Taking stock of what’s trending in the ground

There is little change in the choice of crops being drilled this year compared with a year ago. For 2019 there is a small increase in winter wheat planted across the group, a 5% drop in oilseed rape and several businesses planting cover crops (several supported by payments from water companies) as well as another planting winter rye for the first time. One key overall observation from JVFG consultant Jamie Gwatkin is how much more complex rotations have become “in the need to find alternative cropping”. One business commented that it felt like returning “back to traditional rotations”.

Drilling down into the benefits of “best autumn ever”

JVFG benchmarking costs of winter crop establishment

Pointing out the real costs of winter establishment

In JVFG, as the wider industry, there was a glow of satisfaction at the ease of autumn work in 2018. So that means that work rates were higher? “No.” was the categoric answer from the Jamie Gwatkin’s analysis of operations. “You just did the same amount of work in a condensed period of time”. However, there is still generally a downward trend in costs of primary cultivations. This is attributed to less ploughing, improving soil condition (the influence of cover cropping) and more direct drilling.

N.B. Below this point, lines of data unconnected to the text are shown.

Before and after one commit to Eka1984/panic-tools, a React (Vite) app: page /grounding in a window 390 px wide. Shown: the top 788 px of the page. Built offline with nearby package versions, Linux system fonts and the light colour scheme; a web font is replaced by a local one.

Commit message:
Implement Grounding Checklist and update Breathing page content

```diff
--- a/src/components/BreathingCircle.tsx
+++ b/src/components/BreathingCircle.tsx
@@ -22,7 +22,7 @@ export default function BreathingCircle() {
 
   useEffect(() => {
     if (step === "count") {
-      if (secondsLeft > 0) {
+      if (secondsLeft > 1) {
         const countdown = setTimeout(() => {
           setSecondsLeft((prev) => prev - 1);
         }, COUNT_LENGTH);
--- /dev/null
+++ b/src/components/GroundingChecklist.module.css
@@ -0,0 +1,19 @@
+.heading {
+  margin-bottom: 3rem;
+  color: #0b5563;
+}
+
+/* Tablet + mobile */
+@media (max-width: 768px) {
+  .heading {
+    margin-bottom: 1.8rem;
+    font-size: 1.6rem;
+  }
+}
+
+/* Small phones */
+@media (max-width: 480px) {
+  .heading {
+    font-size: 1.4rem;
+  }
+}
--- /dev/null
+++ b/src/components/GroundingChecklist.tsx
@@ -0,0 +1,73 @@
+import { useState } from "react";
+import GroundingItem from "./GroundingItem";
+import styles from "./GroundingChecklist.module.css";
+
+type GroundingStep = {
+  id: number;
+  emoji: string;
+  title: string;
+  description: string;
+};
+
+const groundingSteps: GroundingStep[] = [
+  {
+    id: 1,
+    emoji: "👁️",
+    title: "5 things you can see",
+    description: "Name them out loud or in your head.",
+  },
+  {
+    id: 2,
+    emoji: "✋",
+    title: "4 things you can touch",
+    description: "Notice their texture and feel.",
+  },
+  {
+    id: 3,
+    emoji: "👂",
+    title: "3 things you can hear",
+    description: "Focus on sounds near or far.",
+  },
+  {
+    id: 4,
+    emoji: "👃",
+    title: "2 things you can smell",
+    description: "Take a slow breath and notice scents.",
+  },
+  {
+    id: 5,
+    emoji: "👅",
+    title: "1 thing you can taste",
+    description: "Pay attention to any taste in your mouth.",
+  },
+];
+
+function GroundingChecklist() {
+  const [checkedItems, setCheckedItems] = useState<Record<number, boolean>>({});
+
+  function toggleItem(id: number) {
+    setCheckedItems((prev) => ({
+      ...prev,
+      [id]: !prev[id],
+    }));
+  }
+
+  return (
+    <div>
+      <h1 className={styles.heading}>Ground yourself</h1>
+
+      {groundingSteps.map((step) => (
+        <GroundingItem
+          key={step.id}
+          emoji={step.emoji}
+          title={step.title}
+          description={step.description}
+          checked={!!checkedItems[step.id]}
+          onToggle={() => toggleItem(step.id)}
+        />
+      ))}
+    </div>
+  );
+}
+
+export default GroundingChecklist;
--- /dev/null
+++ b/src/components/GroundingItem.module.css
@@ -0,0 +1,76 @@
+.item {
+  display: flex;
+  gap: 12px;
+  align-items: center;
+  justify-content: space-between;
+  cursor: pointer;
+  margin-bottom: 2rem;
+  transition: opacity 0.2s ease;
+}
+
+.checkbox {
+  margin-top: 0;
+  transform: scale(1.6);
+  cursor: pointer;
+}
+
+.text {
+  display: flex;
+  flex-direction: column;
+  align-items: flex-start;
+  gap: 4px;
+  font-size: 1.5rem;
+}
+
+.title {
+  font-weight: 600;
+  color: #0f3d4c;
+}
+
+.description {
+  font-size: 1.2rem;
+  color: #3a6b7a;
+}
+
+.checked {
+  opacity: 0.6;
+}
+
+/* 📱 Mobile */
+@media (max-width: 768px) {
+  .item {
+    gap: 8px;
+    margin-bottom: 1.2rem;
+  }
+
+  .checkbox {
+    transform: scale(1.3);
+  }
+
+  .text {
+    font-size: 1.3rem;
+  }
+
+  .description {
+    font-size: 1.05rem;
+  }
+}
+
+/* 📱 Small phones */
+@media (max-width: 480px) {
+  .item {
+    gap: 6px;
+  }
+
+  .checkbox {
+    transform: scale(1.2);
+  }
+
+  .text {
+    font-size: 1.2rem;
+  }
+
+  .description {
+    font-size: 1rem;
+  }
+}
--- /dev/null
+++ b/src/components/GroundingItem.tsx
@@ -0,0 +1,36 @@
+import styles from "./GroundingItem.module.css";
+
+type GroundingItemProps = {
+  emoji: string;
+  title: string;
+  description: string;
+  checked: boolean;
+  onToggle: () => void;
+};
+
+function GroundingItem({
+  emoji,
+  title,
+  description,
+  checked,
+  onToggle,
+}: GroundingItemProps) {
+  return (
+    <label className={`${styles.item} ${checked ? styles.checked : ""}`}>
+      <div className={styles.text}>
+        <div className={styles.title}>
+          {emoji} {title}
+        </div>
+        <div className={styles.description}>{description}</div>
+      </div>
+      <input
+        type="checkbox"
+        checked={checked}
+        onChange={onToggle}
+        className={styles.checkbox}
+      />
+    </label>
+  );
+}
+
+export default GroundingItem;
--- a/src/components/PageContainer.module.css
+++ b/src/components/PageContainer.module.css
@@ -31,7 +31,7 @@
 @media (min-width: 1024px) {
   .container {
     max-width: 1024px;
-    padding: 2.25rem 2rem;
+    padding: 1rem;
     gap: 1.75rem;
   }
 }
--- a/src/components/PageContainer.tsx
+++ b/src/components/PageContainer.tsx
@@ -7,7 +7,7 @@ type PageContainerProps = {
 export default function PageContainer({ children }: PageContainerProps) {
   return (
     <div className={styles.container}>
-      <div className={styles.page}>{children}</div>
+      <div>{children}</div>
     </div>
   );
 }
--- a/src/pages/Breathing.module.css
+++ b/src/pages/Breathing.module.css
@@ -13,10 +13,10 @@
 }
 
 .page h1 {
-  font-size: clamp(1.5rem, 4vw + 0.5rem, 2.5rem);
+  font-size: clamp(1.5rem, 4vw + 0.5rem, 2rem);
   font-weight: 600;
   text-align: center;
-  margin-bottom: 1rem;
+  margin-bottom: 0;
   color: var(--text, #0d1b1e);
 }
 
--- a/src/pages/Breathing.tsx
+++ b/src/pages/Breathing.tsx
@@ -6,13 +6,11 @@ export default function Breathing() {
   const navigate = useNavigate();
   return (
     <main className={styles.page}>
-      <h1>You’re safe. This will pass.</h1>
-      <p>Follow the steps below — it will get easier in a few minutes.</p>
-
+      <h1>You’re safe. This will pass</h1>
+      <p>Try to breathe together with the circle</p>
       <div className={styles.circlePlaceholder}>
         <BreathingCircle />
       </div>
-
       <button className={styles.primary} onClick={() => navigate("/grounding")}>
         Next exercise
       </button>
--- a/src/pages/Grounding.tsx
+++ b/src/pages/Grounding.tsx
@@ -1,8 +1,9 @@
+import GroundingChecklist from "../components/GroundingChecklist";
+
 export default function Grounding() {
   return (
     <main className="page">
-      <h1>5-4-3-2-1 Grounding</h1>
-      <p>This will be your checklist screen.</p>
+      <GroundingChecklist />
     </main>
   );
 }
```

Caring about kit choice

Another overall observation is that drill technology is getting better and so farms are doing less work to establish crops. The actual performance of drills is perfectly illustrated by the individual business reports. With JVFG benchmarking it is possible to take the analysis to a much higher level: to compare one drill type with another, and to compare what the same drill gets done when used by different farms.

There was plenty of drill decision-making discussion. While some farms are switching from Claydon 6m & 8m drills to Horsch Sprinter, others are doing the opposite. Meanwhile the business with the highest drill performance/work rate in the group. JV Farming  is sitting tight with their choice of drill. “What you saw we were doing in Dorset with our Vaderstad Rapid 6m four years ago “, said Tim Merry, “we are now doing again.” Look at the data from across the group and there is plenty of evidence of ways that costs are being gradually driven down further and further.

Do It Yourself or choose someone else?

Knowing the cost of the operation certainly does deliver decision-making. One example given was Brixworth Farming Company (BFC) and rolling. BFC’s Ian Matt justified their decision to bring in a contractor, who charged £6/hectare for the task. This seemed a bargain when for some businesses in JVFG they factored in a fee of more than double that, £14/hectare, to get the job done.

Braced for whatever the season brings

JVFG benchmarking results meeting

Fuelled with information and insights – and a good lunch – for the challenges ahead.

There may or may not be seismic shifts in store this year for markets but there are certainly mood swings in the industry and even within individual businesses. However, with JVFG there is always an upbeat atmosphere in the banter and the business values and expertise discussed and shared by the members. “I never cease to be amazed how there is always something different – and useful – for us all to take away from these meetings “said Jamie Symington.

That, whatever is ahead, is the best possible state of mind to farm with for the new season.